REQUIRED ACTION:
Exactly how many lines in this listing contain "ratio"? Only the number is needed.

* * *

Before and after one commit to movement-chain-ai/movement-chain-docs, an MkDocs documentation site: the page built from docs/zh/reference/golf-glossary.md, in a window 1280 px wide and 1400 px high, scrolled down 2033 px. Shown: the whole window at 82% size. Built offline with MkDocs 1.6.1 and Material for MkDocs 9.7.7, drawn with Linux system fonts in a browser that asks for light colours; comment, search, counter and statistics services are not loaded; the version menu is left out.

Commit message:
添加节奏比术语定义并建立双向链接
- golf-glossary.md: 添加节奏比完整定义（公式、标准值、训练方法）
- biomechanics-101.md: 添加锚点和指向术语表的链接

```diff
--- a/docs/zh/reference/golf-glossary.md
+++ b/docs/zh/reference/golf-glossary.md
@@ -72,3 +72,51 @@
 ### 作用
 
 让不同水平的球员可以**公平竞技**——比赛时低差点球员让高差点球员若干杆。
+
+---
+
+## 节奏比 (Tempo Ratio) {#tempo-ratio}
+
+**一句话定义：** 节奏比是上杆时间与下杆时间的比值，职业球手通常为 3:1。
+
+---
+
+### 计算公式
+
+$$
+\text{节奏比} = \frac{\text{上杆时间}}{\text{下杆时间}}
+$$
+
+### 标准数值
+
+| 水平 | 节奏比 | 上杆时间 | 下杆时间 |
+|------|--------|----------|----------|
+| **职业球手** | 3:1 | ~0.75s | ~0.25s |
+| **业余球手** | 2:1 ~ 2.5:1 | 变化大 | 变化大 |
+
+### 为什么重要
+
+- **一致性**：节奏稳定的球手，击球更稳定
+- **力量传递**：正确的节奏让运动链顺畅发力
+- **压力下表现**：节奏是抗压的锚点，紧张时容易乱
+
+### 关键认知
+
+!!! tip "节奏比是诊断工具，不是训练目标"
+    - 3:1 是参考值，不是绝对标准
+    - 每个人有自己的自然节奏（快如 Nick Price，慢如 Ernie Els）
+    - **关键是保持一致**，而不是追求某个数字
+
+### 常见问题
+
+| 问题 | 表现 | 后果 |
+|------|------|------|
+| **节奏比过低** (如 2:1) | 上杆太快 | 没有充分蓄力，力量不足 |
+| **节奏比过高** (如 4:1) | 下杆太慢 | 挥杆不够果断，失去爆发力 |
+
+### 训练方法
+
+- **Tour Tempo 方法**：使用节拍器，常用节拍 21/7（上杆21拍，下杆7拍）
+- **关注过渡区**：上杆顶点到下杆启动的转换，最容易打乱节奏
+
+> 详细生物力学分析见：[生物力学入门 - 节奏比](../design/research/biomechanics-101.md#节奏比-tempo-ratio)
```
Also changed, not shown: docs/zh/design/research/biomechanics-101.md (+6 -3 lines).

* * *

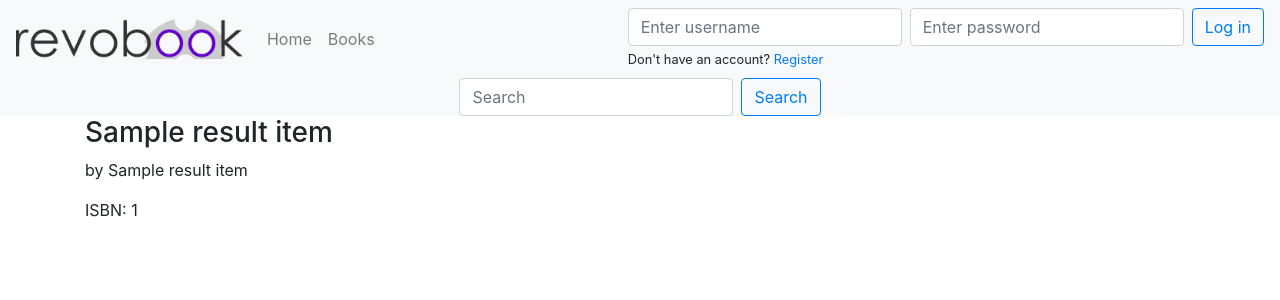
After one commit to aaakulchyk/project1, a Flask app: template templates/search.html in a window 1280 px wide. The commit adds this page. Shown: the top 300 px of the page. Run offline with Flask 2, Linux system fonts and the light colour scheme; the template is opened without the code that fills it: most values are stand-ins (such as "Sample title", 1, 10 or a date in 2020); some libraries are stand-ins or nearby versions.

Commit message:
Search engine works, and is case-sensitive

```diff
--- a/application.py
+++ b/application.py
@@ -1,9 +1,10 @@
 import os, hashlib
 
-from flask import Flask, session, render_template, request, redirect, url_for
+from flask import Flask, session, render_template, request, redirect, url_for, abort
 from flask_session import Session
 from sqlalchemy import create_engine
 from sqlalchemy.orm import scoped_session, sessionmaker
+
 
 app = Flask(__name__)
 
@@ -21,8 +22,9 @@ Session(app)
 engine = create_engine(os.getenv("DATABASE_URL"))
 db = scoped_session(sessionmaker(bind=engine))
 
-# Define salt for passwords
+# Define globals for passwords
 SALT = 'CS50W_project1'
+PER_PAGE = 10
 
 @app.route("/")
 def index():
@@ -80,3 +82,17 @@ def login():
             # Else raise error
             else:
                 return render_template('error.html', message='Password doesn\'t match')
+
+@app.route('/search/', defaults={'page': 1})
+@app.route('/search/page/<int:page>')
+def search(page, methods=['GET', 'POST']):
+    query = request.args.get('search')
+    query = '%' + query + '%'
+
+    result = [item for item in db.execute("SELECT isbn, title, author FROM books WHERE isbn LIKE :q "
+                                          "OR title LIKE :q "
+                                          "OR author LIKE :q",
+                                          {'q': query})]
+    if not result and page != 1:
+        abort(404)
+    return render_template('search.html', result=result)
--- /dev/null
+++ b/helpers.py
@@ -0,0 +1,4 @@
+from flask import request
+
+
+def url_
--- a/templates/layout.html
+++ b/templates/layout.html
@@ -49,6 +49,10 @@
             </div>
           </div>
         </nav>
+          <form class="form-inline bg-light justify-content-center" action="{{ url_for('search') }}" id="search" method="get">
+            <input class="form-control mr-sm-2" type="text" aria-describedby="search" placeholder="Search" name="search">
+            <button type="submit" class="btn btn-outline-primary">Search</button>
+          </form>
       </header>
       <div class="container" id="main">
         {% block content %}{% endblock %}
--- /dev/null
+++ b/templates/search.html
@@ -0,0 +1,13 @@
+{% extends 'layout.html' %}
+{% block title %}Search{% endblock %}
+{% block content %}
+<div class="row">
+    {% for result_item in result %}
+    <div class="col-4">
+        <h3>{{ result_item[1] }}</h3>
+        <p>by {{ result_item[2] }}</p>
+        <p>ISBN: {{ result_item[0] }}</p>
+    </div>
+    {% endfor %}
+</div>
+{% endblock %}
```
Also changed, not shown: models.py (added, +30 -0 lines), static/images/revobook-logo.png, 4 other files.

* * *

OUTPUT BELOW:
2